# What this task involves
Report every line of the records that contains the word "PUSHANY".

# Records supplied
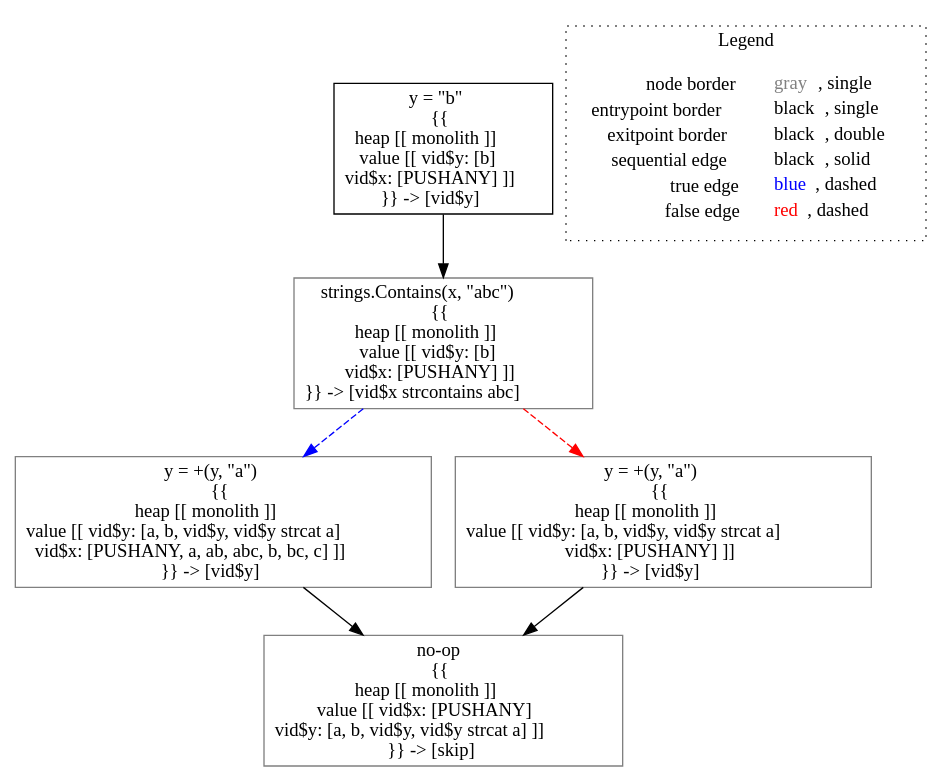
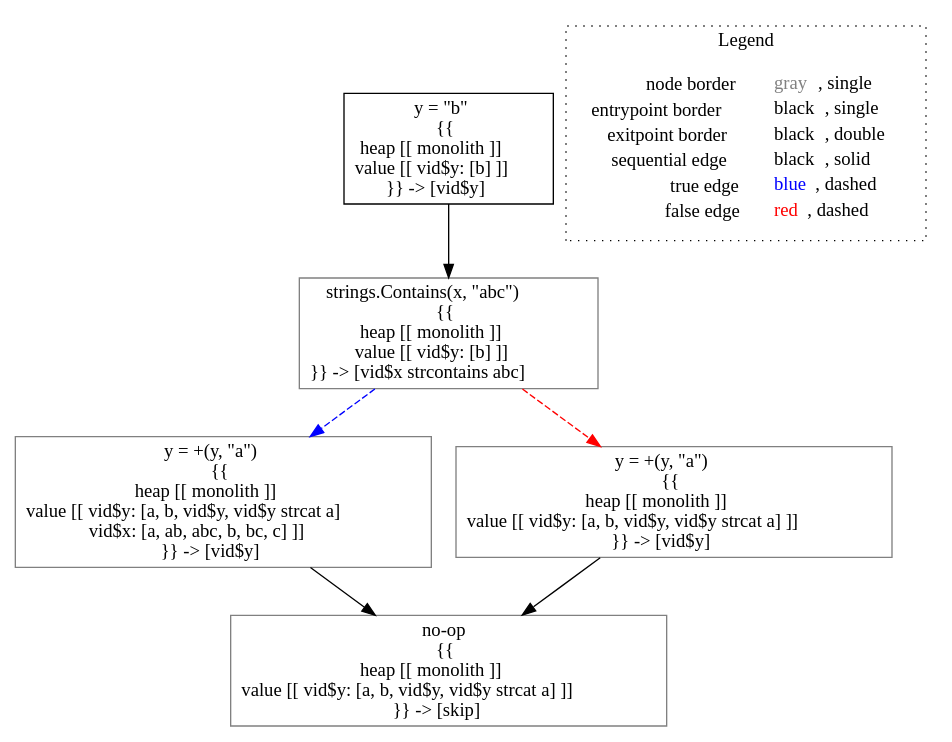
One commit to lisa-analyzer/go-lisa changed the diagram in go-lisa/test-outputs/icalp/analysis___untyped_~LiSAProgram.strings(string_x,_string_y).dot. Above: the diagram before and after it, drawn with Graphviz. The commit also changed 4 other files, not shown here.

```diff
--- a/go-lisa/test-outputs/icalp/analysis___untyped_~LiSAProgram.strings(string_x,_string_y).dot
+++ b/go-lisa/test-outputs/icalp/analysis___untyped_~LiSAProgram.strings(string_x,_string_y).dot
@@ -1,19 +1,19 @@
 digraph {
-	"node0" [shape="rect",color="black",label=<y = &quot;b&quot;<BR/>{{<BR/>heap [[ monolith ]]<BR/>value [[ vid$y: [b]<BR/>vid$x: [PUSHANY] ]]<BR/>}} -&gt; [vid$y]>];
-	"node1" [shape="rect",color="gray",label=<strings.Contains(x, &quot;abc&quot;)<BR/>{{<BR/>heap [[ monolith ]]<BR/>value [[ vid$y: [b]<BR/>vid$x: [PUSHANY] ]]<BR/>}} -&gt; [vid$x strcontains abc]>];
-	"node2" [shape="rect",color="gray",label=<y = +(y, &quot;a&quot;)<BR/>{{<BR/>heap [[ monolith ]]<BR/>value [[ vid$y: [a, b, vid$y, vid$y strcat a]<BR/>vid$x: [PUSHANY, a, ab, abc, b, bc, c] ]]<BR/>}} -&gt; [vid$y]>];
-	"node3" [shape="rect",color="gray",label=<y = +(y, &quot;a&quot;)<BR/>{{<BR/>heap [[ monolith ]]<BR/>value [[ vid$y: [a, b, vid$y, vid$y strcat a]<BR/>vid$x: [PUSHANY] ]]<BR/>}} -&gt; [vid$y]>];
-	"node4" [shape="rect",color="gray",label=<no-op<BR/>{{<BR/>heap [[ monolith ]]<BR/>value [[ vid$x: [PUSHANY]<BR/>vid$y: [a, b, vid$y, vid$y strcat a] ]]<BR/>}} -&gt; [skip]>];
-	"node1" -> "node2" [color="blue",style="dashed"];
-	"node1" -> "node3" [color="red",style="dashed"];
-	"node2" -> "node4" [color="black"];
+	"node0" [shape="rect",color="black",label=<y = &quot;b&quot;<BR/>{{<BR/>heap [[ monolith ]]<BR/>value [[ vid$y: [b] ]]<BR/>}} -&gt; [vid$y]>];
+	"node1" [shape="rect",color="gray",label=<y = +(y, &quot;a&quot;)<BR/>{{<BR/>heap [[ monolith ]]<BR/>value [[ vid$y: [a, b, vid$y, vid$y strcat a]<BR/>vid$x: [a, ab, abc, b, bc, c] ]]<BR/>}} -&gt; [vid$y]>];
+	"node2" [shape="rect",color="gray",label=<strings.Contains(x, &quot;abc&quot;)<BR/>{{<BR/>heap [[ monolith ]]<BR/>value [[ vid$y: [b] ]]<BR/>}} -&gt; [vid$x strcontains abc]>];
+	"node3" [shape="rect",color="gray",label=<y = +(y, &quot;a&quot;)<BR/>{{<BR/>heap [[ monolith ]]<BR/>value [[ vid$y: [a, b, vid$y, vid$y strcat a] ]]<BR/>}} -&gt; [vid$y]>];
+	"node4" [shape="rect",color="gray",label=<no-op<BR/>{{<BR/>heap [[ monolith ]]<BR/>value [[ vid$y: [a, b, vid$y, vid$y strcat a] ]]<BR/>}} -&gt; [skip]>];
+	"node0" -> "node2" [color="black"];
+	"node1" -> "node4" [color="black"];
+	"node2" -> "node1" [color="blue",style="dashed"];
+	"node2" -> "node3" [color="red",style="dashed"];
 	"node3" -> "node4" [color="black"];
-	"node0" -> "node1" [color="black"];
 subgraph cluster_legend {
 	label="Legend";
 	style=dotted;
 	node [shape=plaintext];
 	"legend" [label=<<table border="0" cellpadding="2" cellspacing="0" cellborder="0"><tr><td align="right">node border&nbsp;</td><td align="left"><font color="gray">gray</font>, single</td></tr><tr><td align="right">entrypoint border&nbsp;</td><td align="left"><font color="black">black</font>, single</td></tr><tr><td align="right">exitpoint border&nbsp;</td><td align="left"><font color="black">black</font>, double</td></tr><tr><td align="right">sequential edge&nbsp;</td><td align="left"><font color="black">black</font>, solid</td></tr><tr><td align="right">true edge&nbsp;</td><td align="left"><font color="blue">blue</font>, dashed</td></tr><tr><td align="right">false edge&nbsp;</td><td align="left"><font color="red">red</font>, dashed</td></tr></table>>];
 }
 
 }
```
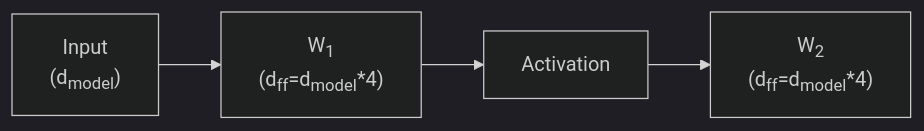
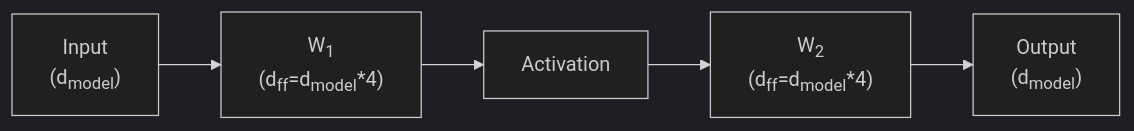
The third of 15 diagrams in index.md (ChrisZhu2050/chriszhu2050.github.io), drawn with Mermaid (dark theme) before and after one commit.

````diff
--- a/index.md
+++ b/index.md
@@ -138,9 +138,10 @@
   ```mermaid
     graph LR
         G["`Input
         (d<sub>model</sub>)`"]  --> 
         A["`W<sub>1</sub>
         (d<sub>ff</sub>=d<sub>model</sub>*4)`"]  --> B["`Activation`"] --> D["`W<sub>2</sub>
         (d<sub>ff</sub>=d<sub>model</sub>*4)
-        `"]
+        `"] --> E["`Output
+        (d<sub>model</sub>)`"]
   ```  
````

# Solved problem
-	"node0" [shape="rect",color="black",label=<y = &quot;b&quot;<BR/>{{<BR/>heap [[ monolith ]]<BR/>value [[ vid$y: [b]<BR/>vid$x: [PUSHANY] ]]<BR/>}} -&gt; [vid$y]>];
-	"node1" [shape="rect",color="gray",label=<strings.Contains(x, &quot;abc&quot;)<BR/>{{<BR/>heap [[ monolith ]]<BR/>value [[ vid$y: [b]<BR/>vid$x: [PUSHANY] ]]<BR/>}} -&gt; [vid$x strcontains abc]>];
-	"node2" [shape="rect",color="gray",label=<y = +(y, &quot;a&quot;)<BR/>{{<BR/>heap [[ monolith ]]<BR/>value [[ vid$y: [a, b, vid$y, vid$y strcat a]<BR/>vid$x: [PUSHANY, a, ab, abc, b, bc, c] ]]<BR/>}} -&gt; [vid$y]>];
-	"node3" [shape="rect",color="gray",label=<y = +(y, &quot;a&quot;)<BR/>{{<BR/>heap [[ monolith ]]<BR/>value [[ vid$y: [a, b, vid$y, vid$y strcat a]<BR/>vid$x: [PUSHANY] ]]<BR/>}} -&gt; [vid$y]>];
-	"node4" [shape="rect",color="gray",label=<no-op<BR/>{{<BR/>heap [[ monolith ]]<BR/>value [[ vid$x: [PUSHANY]<BR/>vid$y: [a, b, vid$y, vid$y strcat a] ]]<BR/>}} -&gt; [skip]>];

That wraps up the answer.